(END VIDEO CLIP)
CASAREZ: So Gloria Allred also suggests Bill Cosby put $100 million into a fund and then as this justice is achieved, one way or the other, that that money would be available.
COSTELLO: Somehow I don't think that's going to happen.
CASAREZ: I don't either.
COSTELLO: Just guessing.
There are women coming forward supporting Bill Cosby though, right?
CASAREZ: There really are. I mean Whoopi Goldberg has come forward and other entertainers have.
COSTELLO: Jill Scott -- right.
CASAREZ: Jill Scott has and also the head of the board with the Temple University saying there are two sides to every story and we're seeing one side. We're not possibly seeing another side. And that is important to remember.
COSTELLO: I've seen Bill Cosby tweeting those women, Jill Scott and Whoopi Goldberg "thank you for your support".
CASAREZ: So he's spoken out directly.
COSTELLO: He's reaching out. Wow, such a sad case. Jean Casarez -- many thanks.
CASAREZ: You're welcome.
COSTELLO: I'll be right back.
COSTELLO: I leave you with this today.
The mystery of the lost brains has been solved. We know the fate of 100 human brains that were reported missing earlier this week from the University of Texas in Austin.
Let's jump into the mind of CNN's Jeanne Moos.
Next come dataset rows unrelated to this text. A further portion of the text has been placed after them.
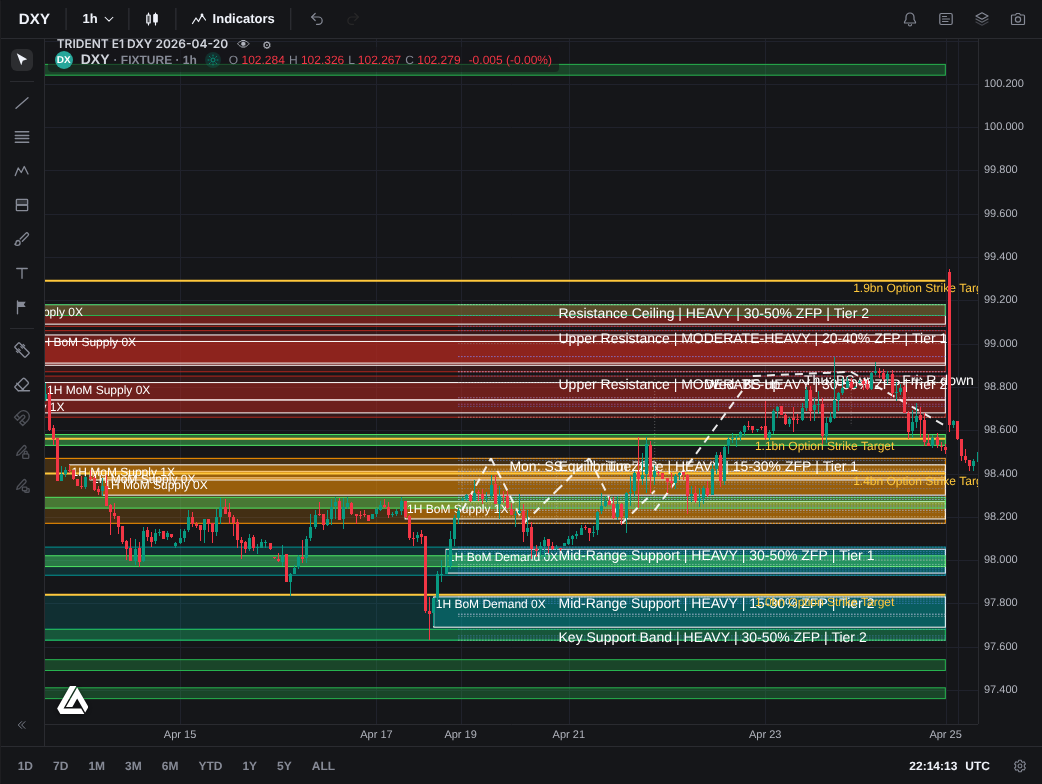
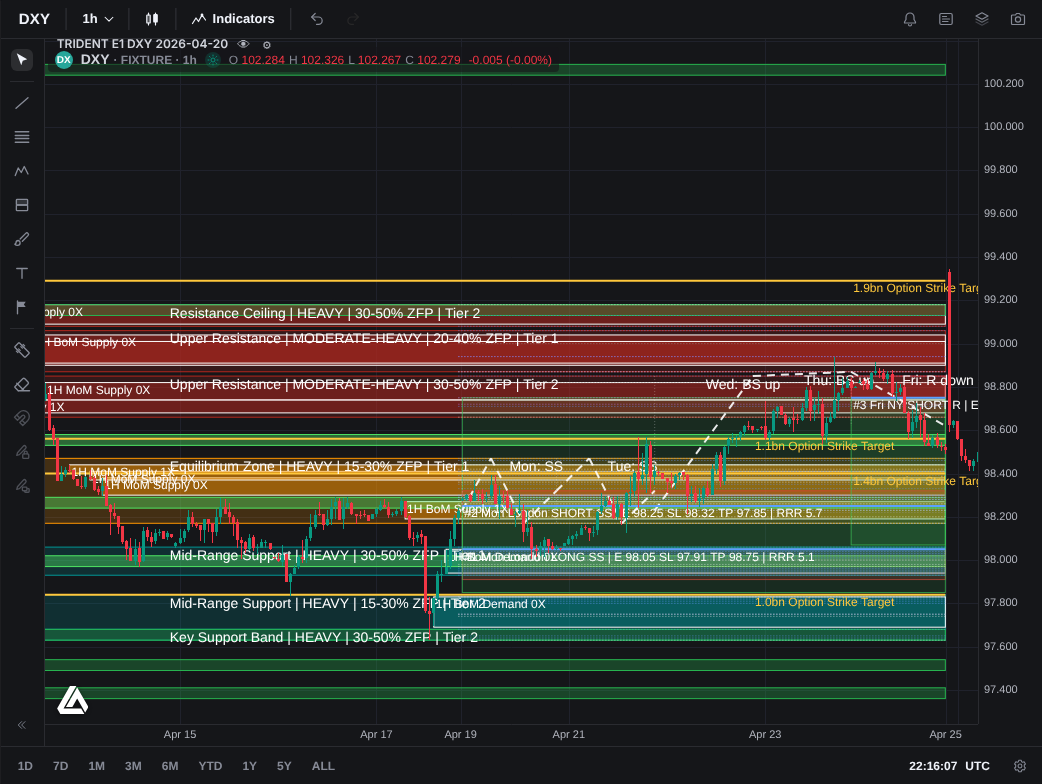
E3 v1: setups anchored to E1 zones + E2 days, entry/SL/TP, RRR floor, fill simulation; rendered in the Pine
Claude-Session: https://claude.ai/code/session_01Eis2qBbofvMAifYJzweUMT

diff --git a/e1_tool/e3_setups.py b/e1_tool/e3_setups.py
@@ -1,0 +1,142 @@
+"""e3_setups.py - ENGINE 3: TRADE SETUPS. Binding spec: canon/Toolset/TRIDENT_v5.3.3_CORRECTED_E3_ENGINE.md (R-16).
+R3 law: E2 designates, E3 obeys - every setup is anchored to an E1 zone + an E2 shape day; E3 only resolves entry / SL / TP geometry.
+Implemented phases: 0 setup universe per shape (8.0.1), 1 working-day map (8.0.2), 2 zone selection + freshness gate (8.1), 3 TS-1 entry (8.2),
+4 SL ladder-steps rule (a) + TP at the opposing zone with the opposing-rung walk for RRR (8.3), RRR floor 3.0 (8.20), cap 11 per week per pair."""
+import e1_data as D, e1_pillars as P
+
+BUF = {'EURUSD': 2, 'GBPUSD': 3, 'DXY': 3}            # per-pair SL buffer, pips (8.3 Law 7; '3 pips outside the back edge')
+RRR_FLOOR, SL_MAX_PIPS, CAP = 3.0, 36, 11
+DAYMS = 86400000
+SESSION = {'Consolidation': ('London', 6, 11), 'Reversal': ('NY', 12, 20), 'HTF Swing': ('NY', 12, 20), 'Transition': ('NY', 12, 20)}   # UTC hours within the trading day
+
+
+def side(z):
+    return z['side']                                   # 'Supply' (short anchor) / 'Demand' (long anchor)
+
+
+def anchor_band(z, direction, approach_from):
+    """F1-C / TS-1: the entry band is the internal structure nearest the approaching price (a 1H candle or the sweep rung); else the zone"""
+    bands = [(s['bot'], s['top']) for s in z['structs']] + [(s['bot'], s['top']) for s in z['sweeps']]
+    if not bands:
+        return z['bot'], z['top']
+    return min(bands, key=lambda b: abs((b[0] if direction == 'SHORT' else b[1]) - approach_from))
+
+
+def build(pair, monday, r):
+    pip = D.PIP[pair]
+    e2 = r['e2']
+    zs = sorted(r['zones'], key=lambda z: z['bot'])
+    out, used = [], set()
+
+    def candidate(day, z, direction, category, shape):
+        if (direction == 'LONG') != (side(z) == 'Demand'):
+            return None                                 # never anchor LONGs at supply / SHORTs at demand (8.1)
+        if any(s['mit'] > 2 for s in z['structs']):
+            return None                                 # freshness gate: 3rd+ battle = TP target only
+        key = (id(z), direction)
+        if key in used:
+            return None                                 # per-anchor emission cap / dedup identity
+        ref = day['path'][0][1]
+        lo, hi = anchor_band(z, direction, ref)
+        if direction == 'SHORT':
+            entry = lo + (pip if z['structs'] else 0)   # TS-1: bottom edge of supply; F1-A: order-block shorts lifted 1 pip
+            sl = hi + BUF[pair] * pip
+            opp = [t for t in zs if side(t) == 'Demand' and t['top'] < entry][::-1]
+        else:
+            entry = hi                                  # TS-1: top edge of demand
+            sl = lo - BUF[pair] * pip
+            opp = [t for t in zs if side(t) == 'Supply' and t['bot'] > entry]
+        risk = abs(entry - sl)
+        if risk <= 0 or risk > SL_MAX_PIPS * pip:
+            return None
+        tp = rrr = tz = None
+        for t in opp:                                   # Law 14: walk the opposing rungs until the RRR floor is met
+            near = t['top'] if direction == 'SHORT' else t['bot']
+            strong = t['tier'].startswith('Tier 1') or t['score'] >= 10
+            p = near + (pip if direction == 'SHORT' else -pip) if strong else (t['bot'] + t['top']) / 2     # strong zone: near edge + 1 pip spread; else midpoint
+            q = abs(p - entry) / risk
+            if q >= RRR_FLOOR:
+                tp, rrr, tz = p, q, t
+                break
+        if tp is None:
+            return None
+        used.add(key)
+        ses = SESSION[category]
+        return {'day': day['day'], 'dayidx': ['Mon', 'Tue', 'Wed', 'Thu', 'Fri'].index(day['day']), 'shape': shape, 'category': category, 'dir': direction, 'zone': z['name'], 'zone_rng': (z['bot'], z['top']),
+                'entry': entry, 'sl': sl, 'tp': tp, 'rrr': rrr, 'tp_zone': tz['name'], 'session': ses[0], 't0': day['t0'], 't1': day['t1'], 'tier': z['tier'][:6], 'score': z['score']}
+
+    for day in e2['days']:
+        ref = day['path'][0][1]
+        above = [z for z in zs if z['bot'] >= ref or z['bot'] <= ref <= z['top']]
+        below = [z for z in zs if z['top'] <= ref or z['bot'] <= ref <= z['top']][::-1]
+        sup = [z for z in above if side(z) == 'Supply']
+        dem = [z for z in below if side(z) == 'Demand']
+        sh, dr = day['shape'], day['dir']
+        if sh in ('SS', 'WLS') or (sh == 'R' and dr == 'range'):
+            # Consolidation: swing scalps both directions at the range boundaries
+            for z, d in ((dem[0] if dem else None, 'LONG'), (sup[0] if sup else None, 'SHORT')):
+                if z:
+                    c = candidate(day, z, d, 'Consolidation', sh)
+                    if c: out.append(c)
+        elif sh in ('BS', 'PBS'):
+            # HTF swing with the move: anchor = the nearest zone behind price on the move's side (demand for up, supply for down)
+            z = (dem[0] if dem else None) if dr == 'up' else (sup[0] if sup else None)
+            if z:
+                c = candidate(day, z, 'LONG' if dr == 'up' else 'SHORT', 'HTF Swing', sh)
+                if c: out.append(c)
+        elif sh in ('WL', 'RWL', 'R'):
+            # Reversal at the zone that rejects: after an up move the short anchors at the supply reached; after a down move the long at the demand reached
+            tgt = day['path'][1][1] if sh == 'WL' else day['path'][0][1]
+            if (sh == 'WL' and dr == 'up') or (sh != 'WL' and dr == 'down'):
+                zz = [z for z in zs if side(z) == 'Supply' and z['top'] >= tgt - 5 * pip]
+                d = 'SHORT'
+            else:
+                zz = [z for z in zs if side(z) == 'Demand' and z['bot'] <= tgt + 5 * pip][::-1]
+                d = 'LONG'
+            if zz:
+                c = candidate(day, zz[0], d, 'Reversal', sh)
+                if c: out.append(c)
+    out = out[:CAP]
+    for i, s in enumerate(out):
+        s['n'] = i + 1
+    return out
+
+
+def simulate(pair, monday, setups):
+    """what the week's 1H candles did to each setup (post-boundary data; description only). Fill window = from the setup's day to the week's end."""
+    b0 = D.boundary_ms(monday)
+    bars = [x for x in D.bars(pair, '60') if b0 <= x['time'] < b0 + 7 * DAYMS]
+    for s in setups:
+        long = s['dir'] == 'LONG'
+        st, fill = 'not filled', None
+        for x in bars:
+            if x['time'] < s['t0']:
+                continue
+            if fill is None:
+                if x['low'] <= s['entry'] <= x['high']:
+                    fill = x['time']
+                    if (x['low'] <= s['sl']) if long else (x['high'] >= s['sl']):
+                        st = 'SL'; break
+                continue
+            hit_sl = (x['low'] <= s['sl']) if long else (x['high'] >= s['sl'])
+            hit_tp = (x['high'] >= s['tp']) if long else (x['low'] <= s['tp'])
+            if hit_sl:
+                st = 'SL'; break
+            if hit_tp:
+                st = 'TP'; break
+        if fill is not None and st == 'not filled':
+            last = bars[-1]['close']
+            st = 'open %+.1fR' % (((last - s['entry']) if long else (s['entry'] - last)) / abs(s['entry'] - s['sl']))
+        s['result'], s['fill'] = st, fill
+    return setups
+
+
+if __name__ == '__main__':
+    import sys, e1_pine as G
+    monday, pair = sys.argv[1], sys.argv[2] if len(sys.argv) > 2 else 'DXY'
+    r = G.run(pair, monday)
+    f = '%.2f' if pair == 'DXY' else '%.4f'
+    ss = simulate(pair, monday, build(pair, monday, r))
+    print(f"ENGINE 3 {pair} {monday} | E2: {r['e2']['primary']}")
+    for s in ss:
+        print(f"  #{s['n']} {s['day']} {s['session']:<6} {s['dir']:<5} {s['category']:<13} [{s['shape']}] at {s['zone']} {f % s['zone_rng'][0]}-{f % s['zone_rng'][1]} | E {f % s['entry']} SL {f % s['sl']} TP {f % s['tp']} ({s['tp_zone']}) RRR {s['rrr']:.1f} | {s['result']}{' filled ' + D.ts(s['fill'])[5:13] + 'h' if s['fill'] else ''}")

diff --git a/e1_tool/e1_pine.py b/e1_tool/e1_pine.py
@@ -22,7 +22,7 @@ def generate(pair, monday, r):
     o = ['//@version=6', f'indicator("TRIDENT E1 {pair} {monday}", overlay=true, max_boxes_count=500, max_labels_count=500, max_lines_count=500)',
          f'// Engine 1 map for the week of {monday} ({pair}); every number below was computed by e1_tool from data closed before the boundary {D.ts(b0)} UTC',
          'show_zones = input.bool(true, "IP Zones")', 'show_candles = input.bool(true, "Candle structures (A)")', 'show_levels = input.bool(true, "Computed levels (B)")',
-         'show_lsz = input.bool(true, "LSZ")', 'show_e2 = input.bool(true, "E2 shape chain")', 'show_infill = input.bool(true, "Gap in-fill levels")', 'show_options = input.bool(true, "Option Strikes")',
+         'show_lsz = input.bool(true, "LSZ")', 'show_e2 = input.bool(true, "E2 shape chain")', 'show_e3 = input.bool(true, "E3 trade setups")', 'show_infill = input.bool(true, "Gap in-fill levels")', 'show_options = input.bool(true, "Option Strikes")',
          f'isPair = str.contains(syminfo.ticker, "{D.SYM[pair].split("_")[-1]}")', 'if barstate.islast and isPair']
     for z in r['zones']:
         c = '%d,%d,%d' % CAT[z['cat']]
@@ -77,6 +77,16 @@ def generate(pair, monday, r):
             txt = d['day'] + ': ' + d['shape'] + ('' if d['dir'] == 'range' else ' ' + d['dir'])
             o.append(f"        label.new({(d['t0'] + d['t1']) // 2}, {g(top)}, \"{txt}\", xloc=xloc.bar_time, style=label.style_label_down, color=color.new(color.rgb(40,60,120), 10), textcolor=color.white, size=size.normal)")
             o.append(f"        line.new({d['t0']}, {g(top)}, {d['t0']}, {g(min(p for _, p in d['path']))}, xloc=xloc.bar_time, color=color.new(color.white, 70), width=1, style=line.style_dotted, extend=extend.both)")
+    # ── ENGINE 3: trade setups (entry / SL / TP), each on its E2 day
+    if r.get('e3'):
+        o.append('    if show_e3')
+        for t in r['e3']:
+            tE = tsR
+            o.append(f"        box.new({t['t0']}, {g(max(t['entry'], t['tp']))}, {tE}, {g(min(t['entry'], t['tp']))}, bgcolor=color.new(color.rgb(60,200,90), 88), border_color=color.new(color.rgb(60,200,90), 30), border_width=1, xloc=xloc.bar_time)")
+            o.append(f"        box.new({t['t0']}, {g(max(t['entry'], t['sl']))}, {tE}, {g(min(t['entry'], t['sl']))}, bgcolor=color.new(color.rgb(230,60,60), 80), border_color=color.new(color.rgb(230,60,60), 30), border_width=1, xloc=xloc.bar_time)")
+            o.append(f"        line.new({t['t0']}, {g(t['entry'])}, {tE}, {g(t['entry'])}, xloc=xloc.bar_time, color=color.rgb(90,160,255), width=2)")
+            txt = f"#{t['n']} {t['day']} {t['session']} {t['dir']} {t['shape']} | E {g(t['entry'])} SL {g(t['sl'])} TP {g(t['tp'])} | RRR {t['rrr']:.1f}"
+            o.append(f"        label.new({t['t0']}, {g(t['entry'])}, \"{txt}\", xloc=xloc.bar_time, style=label.style_label_{'up' if t['dir'] == 'LONG' else 'down'}, color=color.new(color.rgb(20,40,90), 0), textcolor=color.white, size=size.small)")
     return '\n'.join(o) + '\n'
 
 
@@ -87,6 +97,8 @@ def run(pair, monday, K=None):
     exp = [dict(e, day=e.get('cut_date', '')[5:]) for e in side['expiries'].get('EURUSD' if pair == 'DXY' else pair, [])]
     r = Z.build(pair, monday, exp, K, spot)
     r['e2'] = E2.chain(pair, monday, r)
+    import e3_setups as E3
+    r['e3'] = E3.build(pair, monday, r)
     return r
 
 

diff --git a/memory/05_JOURNAL.md b/memory/05_JOURNAL.md
@@ -223,3 +223,12 @@ NOT BUILT YET: e1_report.py (the report's audit sections), Step 0d/0e D1 order b
 - Pine: E2 drawn as white dashed projected path + day labels (toggle show_e2). First frame (anchor week): path = Mon-Tue SS inside Equilibrium, Wed-Thu BS up into Upper Resistance, Fri R down - the candles did Mon dip/SS, Tue-Wed up, Thu high in Upper Resistance, Fri down. Direction and sequence match; timing ~1 day early at the start.
 - e2 text check on other weeks: Jul 27 DXY 4/5 days same shape as my day classifier; Apr 27 and Aug 17 poor (predicted SS / BS up; week sold off). To investigate after E3 exists on the anchor week.
 - E3 canon extract saved: e1_tool/canon_extract/P533_lines_2058-3210_ENGINE3_and_trade_structure.md; binding E3 spec = canon/Toolset/TRIDENT_v5.3.3_CORRECTED_E3_ENGINE.md (R-16).
+
+## 2026-11-26 - E3 v1 built (e1_tool/e3_setups.py), wired into the Pine (show_e3), first run on the anchor week
+- build(): per E2 day -> setup universe (SS/R-range: Consolidation LONG at nearest demand zone below + SHORT at nearest supply above; BS/PBS: HTF Swing with the move from the zone behind price; WL/RWL/R: Reversal at the zone reached).
+  Entry TS-1 = near edge of the internal band (1H candle / sweep rung) closest to approaching price (+1 pip lift for order-block shorts, F1-A); SL = 3 pips (EU 2, GU 3, DXY 3) outside that band's far edge (ladder rule a), max 36 pips;
+  TP = opposing-zone walk until RRR >= 3.0 (strong zone: near edge + 1 pip; else midpoint); freshness: no zone with a candle >2X; one setup per zone per direction; cap 11. Sessions: Consolidation = London, others = NY.
+- simulate(): fill from the setup's day to week end on 1H bars; SL counted first on an ambiguous bar. Description only.
+- Anchor week DXY Apr 20-24: #1 Mon LONG at Mid-Range Support E 98.05 SL 97.91 TP 98.75 RRR 5.1 -> TP hit; #2 Mon SHORT in Equilibrium E 98.25 -> SL; #3 Fri SHORT at Upper Resistance E 98.75 TP 98.07 -> filled, open +2.4R at week end.
+  Only 3 setups: the BS days produce none because the demand zone was already used by #1 (dedup). Jul 27: 2 setups (1 SL, 1 not filled). NEXT: more of the spec (reinforcements on BS days, re-entry rules, SS scalps inside the range on 30m/15m), then pixel check.
+- Entry point for everything is still `e1_tool/e1 MONDAY PAIR` / `tools/e1render PAIR MONDAY` (Pine now carries E1 + E2 + E3 with toggles).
JEANNE MOOS, CNN SPECIAL CORRESPONDENT: Sure we're always joking about losing our minds, but when word circulated that the University of Texas had lost 100 brains, it was sort of mind blowing.
Honestly, how could they lose 100 brains?
ADAM VOORHEES: I have no idea. Hopefully they show up.
MOOS: Adam Voorhees took these photos of brains from the University of Texas Austin collection. They were given to the university by the Austin State Mental Hospital some three decades ago. But Even as he was photographing them for a book entitled "Malformed", he was hearing that half of the collection was missing and curators were speculating about where they went.
VOORHEES: Maybe a student walked off with one. But students walking off with 100 brains, come on. No way.
MOOS: Among the brains believed to be in the collection --
UNIDENTIFIED MALE: There's another shot and another shot.
MOOS: -- was that of Charles Whitman, the sniper who went on a killing spree from atop the University of Texas clock tower in 1966. Adam Voorhees was trying to capture the unsettling look of the brains of mental patients.
VOORHEES: They weren't shaped right, you know.
MOOS: One had no folds, completely smooth. Another had a hole. But the hole in the story of the missing brains became the buzz -- 100 brains missing. But wait, according to one of the collection's co- curators, 100 missing brains found in Texas. Really -- actually, not really. University finally announced brain specimens were disposed of by environmental workers in 2002. There hasn't been this much brainstorming about disembodied brains since Steve Martin played a neurosurgeon romancing one.
UNIDENTIFIED MALE: Are you out of your head?
UNIDENTIFIED MALE: Sorry, I forgot.
MOOS: The University of Texas says faculty members determined that the specimens had been in poor condition and were not suitable for research or teaching. Workers disposed of between 40 and 60 jars, some of which contained multiple human brains. The question is will heads roll over the brain drain? Give one to the scare crow.
Jeanne Moos, CNN, New York.
COSTELLO: Thank you, Jeanne Moos.
And thank you for joining me today. I'm Carol Costello.
"@THIS HOUR WITH BERMAN AND MICHAELA" starts now.
JOHN BERMAN, CNN HOST: Hello everyone. I'm John Berman.
MICHAELA PEREIRA, CNN HOST: And I'm Michaela Pereira. Thanks for joining us.
We are about to hear from civil rights leaders addressing the lack of an indictment against a white NYPD officer for an unarmed black man's death back in July. We're going to bring you to that news conference live when it happens.